Stuart Ashworth, Head of Economics Services, QMS said the potential is there for producers to make the most of science and innovation and drive through improvements in the efficiency of their businesses.
While current economic challenges driving consumer behaviour in the short-term may be causing concern he urged farmers to look to the longer-term, saying there will be plenty of opportunity to sell red meat globally in the years to come.
“Population growth alone will drive demand at home and overseas. We are looking at a scenario where beef and lamb supply looks unlikely to increase significantly over the next few years, set against increasing consumer demand,” Mr Ashworth said.
“Successful businesses from a range of different industries understand the need to invest in research and development and the red meat industry should be no different.
“We are extremely fortunate to have an exceptional R&D resource here in Scotland. From resource use to animal productivity there is a wealth of information and advice available to help our industry produce what the market requires.”

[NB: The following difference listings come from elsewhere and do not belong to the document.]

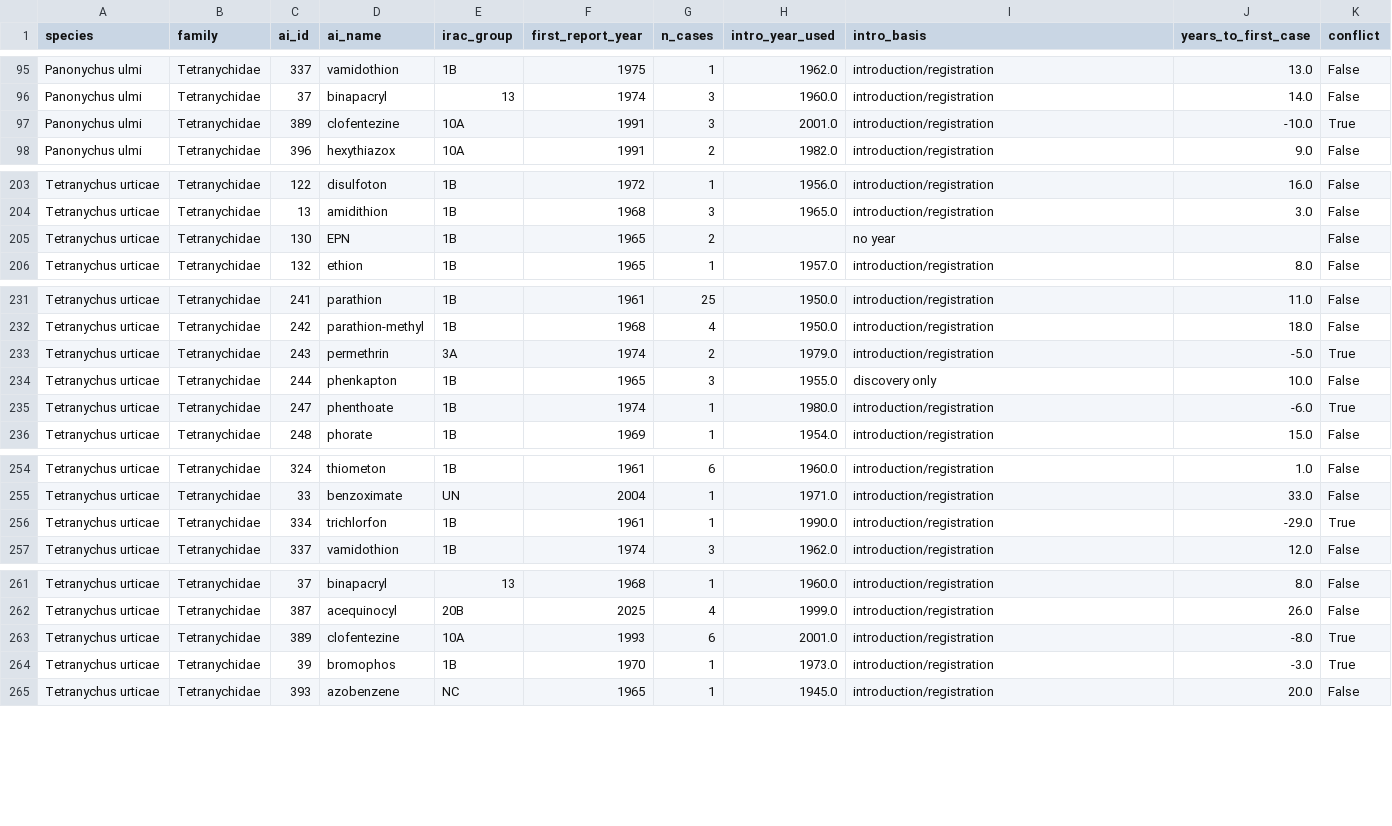
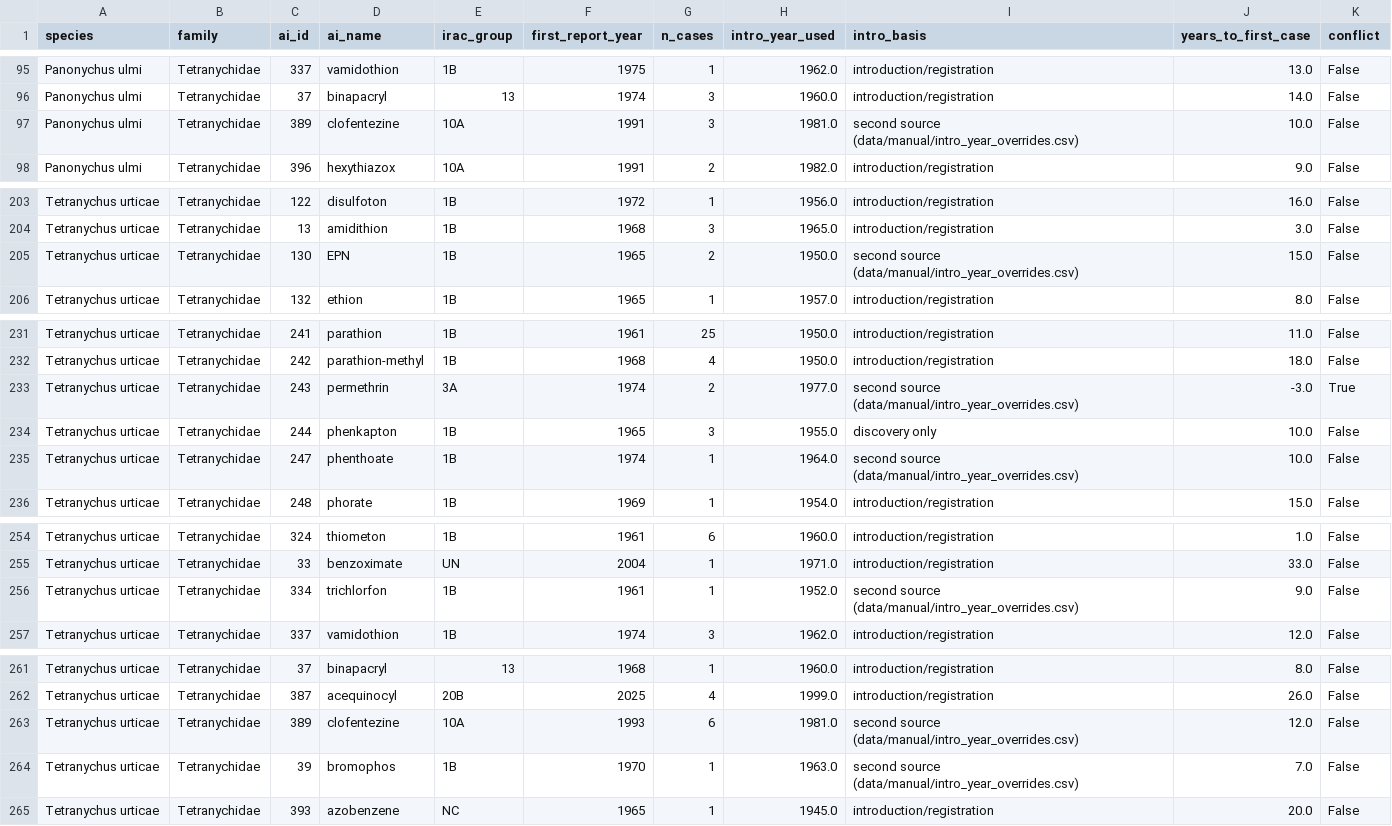
Before and after one commit to vkcvaibhav-eng/1.-mite-host-range-acaricide-resistance, a CSV file: data/clean/resistance_time_to_first_case.csv, drawn as a sheet; only a part is shown, gaps mark what is left out.

```diff
--- a/data/clean/resistance_time_to_first_case.csv
+++ b/data/clean/resistance_time_to_first_case.csv
@@ -96,3 +96,3 @@ Panonychus ulmi,Tetranychidae,337,vamidothion,1B,1975,1,1962.0,introduction/regi
 Panonychus ulmi,Tetranychidae,37,binapacryl,13,1974,3,1960.0,introduction/registration,14.0,False
-Panonychus ulmi,Tetranychidae,389,clofentezine,10A,1991,3,2001.0,introduction/registration,-10.0,True
+Panonychus ulmi,Tetranychidae,389,clofentezine,10A,1991,3,1981.0,second source (data/manual/intro_year_overrides.csv),10.0,False
 Panonychus ulmi,Tetranychidae,396,hexythiazox,10A,1991,2,1982.0,introduction/registration,9.0,False
@@ -204,3 +204,3 @@ Tetranychus urticae,Tetranychidae,122,disulfoton,1B,1972,1,1956.0,introduction/r
 Tetranychus urticae,Tetranychidae,13,amidithion,1B,1968,3,1965.0,introduction/registration,3.0,False
-Tetranychus urticae,Tetranychidae,130,EPN,1B,1965,2,,no year,,False
+Tetranychus urticae,Tetranychidae,130,EPN,1B,1965,2,1950.0,second source (data/manual/intro_year_overrides.csv),15.0,False
 Tetranychus urticae,Tetranychidae,132,ethion,1B,1965,1,1957.0,introduction/registration,8.0,False
@@ -232,5 +232,5 @@ Tetranychus urticae,Tetranychidae,241,parathion,1B,1961,25,1950.0,introduction/r
 Tetranychus urticae,Tetranychidae,242,parathion-methyl,1B,1968,4,1950.0,introduction/registration,18.0,False
-Tetranychus urticae,Tetranychidae,243,permethrin,3A,1974,2,1979.0,introduction/registration,-5.0,True
+Tetranychus urticae,Tetranychidae,243,permethrin,3A,1974,2,1977.0,second source (data/manual/intro_year_overrides.csv),-3.0,True
 Tetranychus urticae,Tetranychidae,244,phenkapton,1B,1965,3,1955.0,discovery only,10.0,False
-Tetranychus urticae,Tetranychidae,247,phenthoate,1B,1974,1,1980.0,introduction/registration,-6.0,True
+Tetranychus urticae,Tetranychidae,247,phenthoate,1B,1974,1,1964.0,second source (data/manual/intro_year_overrides.csv),10.0,False
 Tetranychus urticae,Tetranychidae,248,phorate,1B,1969,1,1954.0,introduction/registration,15.0,False
@@ -255,3 +255,3 @@ Tetranychus urticae,Tetranychidae,324,thiometon,1B,1961,6,1960.0,introduction/re
 Tetranychus urticae,Tetranychidae,33,benzoximate,UN,2004,1,1971.0,introduction/registration,33.0,False
-Tetranychus urticae,Tetranychidae,334,trichlorfon,1B,1961,1,1990.0,introduction/registration,-29.0,True
+Tetranychus urticae,Tetranychidae,334,trichlorfon,1B,1961,1,1952.0,second source (data/manual/intro_year_overrides.csv),9.0,False
 Tetranychus urticae,Tetranychidae,337,vamidothion,1B,1974,3,1962.0,introduction/registration,12.0,False
@@ -262,4 +262,4 @@ Tetranychus urticae,Tetranychidae,37,binapacryl,13,1968,1,1960.0,introduction/re
 Tetranychus urticae,Tetranychidae,387,acequinocyl,20B,2025,4,1999.0,introduction/registration,26.0,False
-Tetranychus urticae,Tetranychidae,389,clofentezine,10A,1993,6,2001.0,introduction/registration,-8.0,True
-Tetranychus urticae,Tetranychidae,39,bromophos,1B,1970,1,1973.0,introduction/registration,-3.0,True
+Tetranychus urticae,Tetranychidae,389,clofentezine,10A,1993,6,1981.0,second source (data/manual/intro_year_overrides.csv),12.0,False
+Tetranychus urticae,Tetranychidae,39,bromophos,1B,1970,1,1963.0,second source (data/manual/intro_year_overrides.csv),7.0,False
 Tetranychus urticae,Tetranychidae,393,azobenzene,NC,1965,1,1945.0,introduction/registration,20.0,False
```
Also changed, not shown: data/clean/ai_introduction_years.csv, 4 other files.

Outlining the backdrop to the profitability squeeze being felt by the red meat industry, Mr Ashworth pointed out that without support payments cattle producers would fail to make a return from the marketplace and the sheep sector is currently feeling the pain of poor producer returns.
He also highlighted many of the external factors influencing the squeeze being felt by the industry which are outwith the supply chain’s control. These included CAP reform, climate change policy, the weather and exchange rates.
“However our production chain can influence enterprise efficiency and key to that is the extent to which we embrace and use innovation. There are a range of other factors within our industry’s control – including enterprise mix and efficiency from animal health to the selection of breeding stock and stock for market.”
Comparing the performance of the top third sheep producers with the average gives a clear indication, he said, of the potential benefit of steps to improve efficiency.
Top third upland ewe flocks produce and rear more lambs and run more ewes per ram compared with those with average performance. They have higher average lamb weights and use less concentrates than less efficient operators. They also have lower labour costs and finish more lambs per 100 ewes than average producers.Ends